» Aim of the task:
The full text of the records below, minus any pictures, should be given back word for word.

» Given data:
--- --- ---

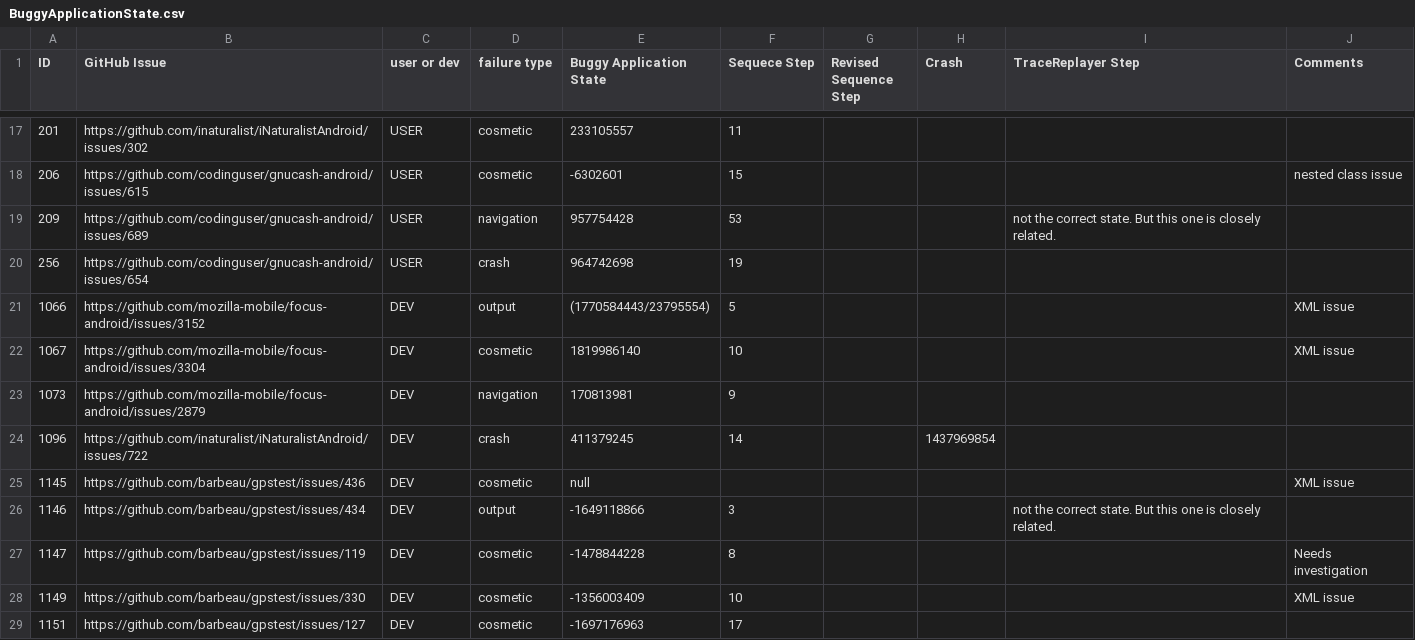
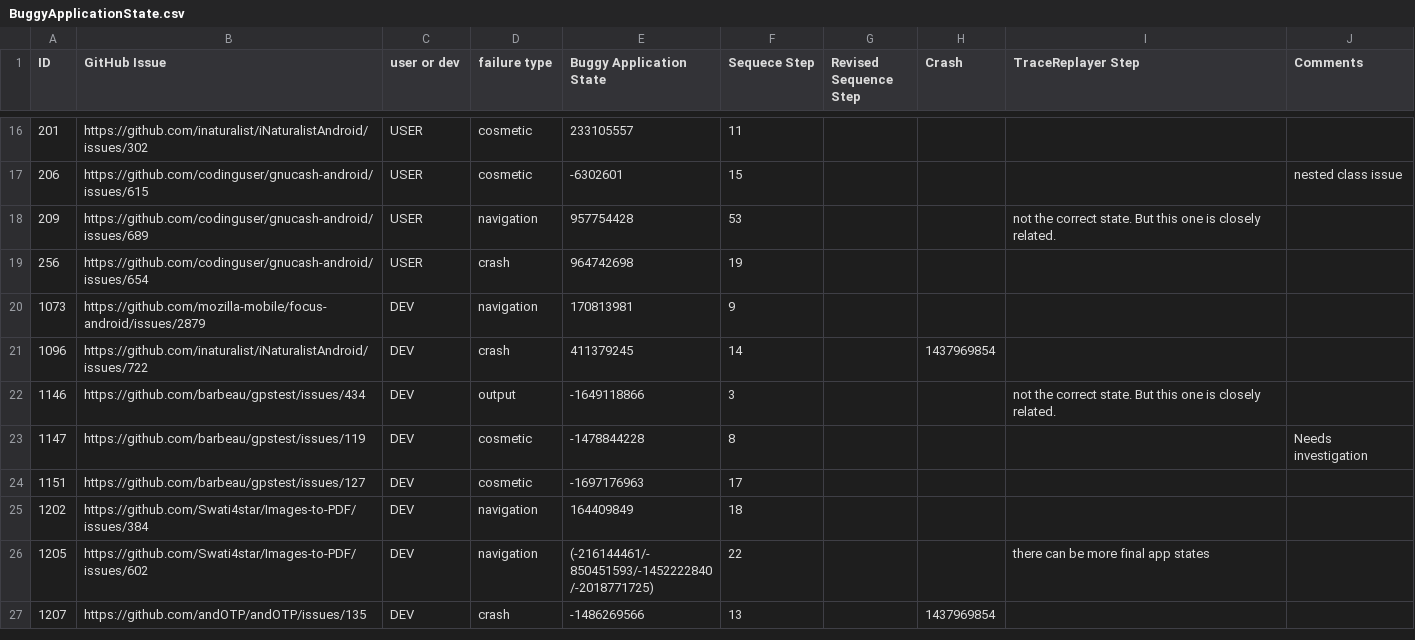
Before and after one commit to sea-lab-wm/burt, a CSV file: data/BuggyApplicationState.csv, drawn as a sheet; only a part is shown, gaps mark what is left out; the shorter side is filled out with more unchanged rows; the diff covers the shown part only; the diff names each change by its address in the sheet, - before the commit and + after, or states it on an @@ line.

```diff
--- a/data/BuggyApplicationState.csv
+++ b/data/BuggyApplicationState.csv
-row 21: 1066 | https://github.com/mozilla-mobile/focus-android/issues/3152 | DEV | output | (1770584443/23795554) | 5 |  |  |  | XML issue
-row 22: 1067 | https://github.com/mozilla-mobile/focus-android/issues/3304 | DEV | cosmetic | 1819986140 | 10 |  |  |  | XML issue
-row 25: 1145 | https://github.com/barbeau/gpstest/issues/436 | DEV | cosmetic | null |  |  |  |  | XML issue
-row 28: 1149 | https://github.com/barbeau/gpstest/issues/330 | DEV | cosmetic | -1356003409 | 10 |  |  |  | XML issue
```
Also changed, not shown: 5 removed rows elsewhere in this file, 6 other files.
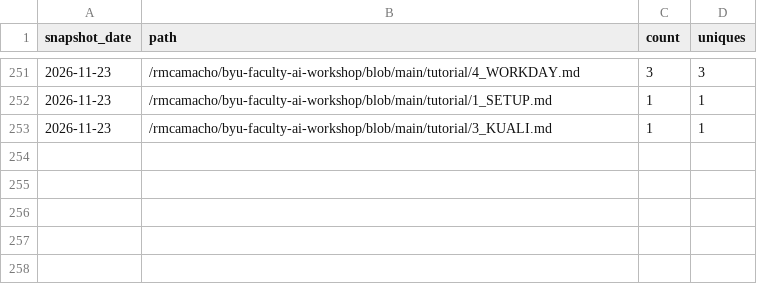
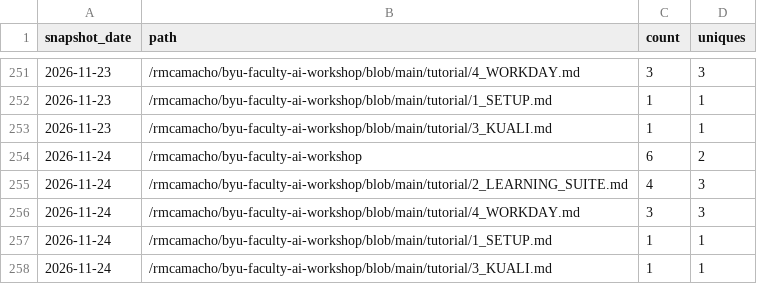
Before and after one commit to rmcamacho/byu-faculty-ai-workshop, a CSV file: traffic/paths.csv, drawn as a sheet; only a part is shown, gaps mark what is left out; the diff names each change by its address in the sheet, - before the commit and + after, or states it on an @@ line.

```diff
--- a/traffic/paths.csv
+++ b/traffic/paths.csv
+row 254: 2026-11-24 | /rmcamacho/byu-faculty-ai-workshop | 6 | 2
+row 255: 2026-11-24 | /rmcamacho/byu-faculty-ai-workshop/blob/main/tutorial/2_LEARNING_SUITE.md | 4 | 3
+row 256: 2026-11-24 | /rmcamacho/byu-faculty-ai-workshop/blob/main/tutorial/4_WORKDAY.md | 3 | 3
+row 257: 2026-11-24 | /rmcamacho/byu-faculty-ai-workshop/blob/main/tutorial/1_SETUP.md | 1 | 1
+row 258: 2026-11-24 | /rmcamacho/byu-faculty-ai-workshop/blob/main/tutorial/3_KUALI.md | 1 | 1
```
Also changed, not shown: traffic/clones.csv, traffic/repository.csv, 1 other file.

--- --- ---

» Written answer:
Before and after one commit to sea-lab-wm/burt, a CSV file: data/BuggyApplicationState.csv, drawn as a sheet; only a part is shown, gaps mark what is left out; the shorter side is filled out with more unchanged rows; the diff covers the shown part only; the diff names each change by its address in the sheet, - before the commit and + after, or states it on an @@ line.

```diff
--- a/data/BuggyApplicationState.csv
+++ b/data/BuggyApplicationState.csv
-row 21: 1066 | https://github.com/mozilla-mobile/focus-android/issues/3152 | DEV | output | (1770584443/23795554) | 5 |  |  |  | XML issue
-row 22: 1067 | https://github.com/mozilla-mobile/focus-android/issues/3304 | DEV | cosmetic | 1819986140 | 10 |  |  |  | XML issue
-row 25: 1145 | https://github.com/barbeau/gpstest/issues/436 | DEV | cosmetic | null |  |  |  |  | XML issue
-row 28: 1149 | https://github.com/barbeau/gpstest/issues/330 | DEV | cosmetic | -1356003409 | 10 |  |  |  | XML issue
```
Also changed, not shown: 5 removed rows elsewhere in this file, 6 other files.
Before and after one commit to rmcamacho/byu-faculty-ai-workshop, a CSV file: traffic/paths.csv, drawn as a sheet; only a part is shown, gaps mark what is left out; the diff names each change by its address in the sheet, - before the commit and + after, or states it on an @@ line.

```diff
--- a/traffic/paths.csv
+++ b/traffic/paths.csv
+row 254: 2026-11-24 | /rmcamacho/byu-faculty-ai-workshop | 6 | 2
+row 255: 2026-11-24 | /rmcamacho/byu-faculty-ai-workshop/blob/main/tutorial/2_LEARNING_SUITE.md | 4 | 3
+row 256: 2026-11-24 | /rmcamacho/byu-faculty-ai-workshop/blob/main/tutorial/4_WORKDAY.md | 3 | 3
+row 257: 2026-11-24 | /rmcamacho/byu-faculty-ai-workshop/blob/main/tutorial/1_SETUP.md | 1 | 1
+row 258: 2026-11-24 | /rmcamacho/byu-faculty-ai-workshop/blob/main/tutorial/3_KUALI.md | 1 | 1
```
Also changed, not shown: traffic/clones.csv, traffic/repository.csv, 1 other file.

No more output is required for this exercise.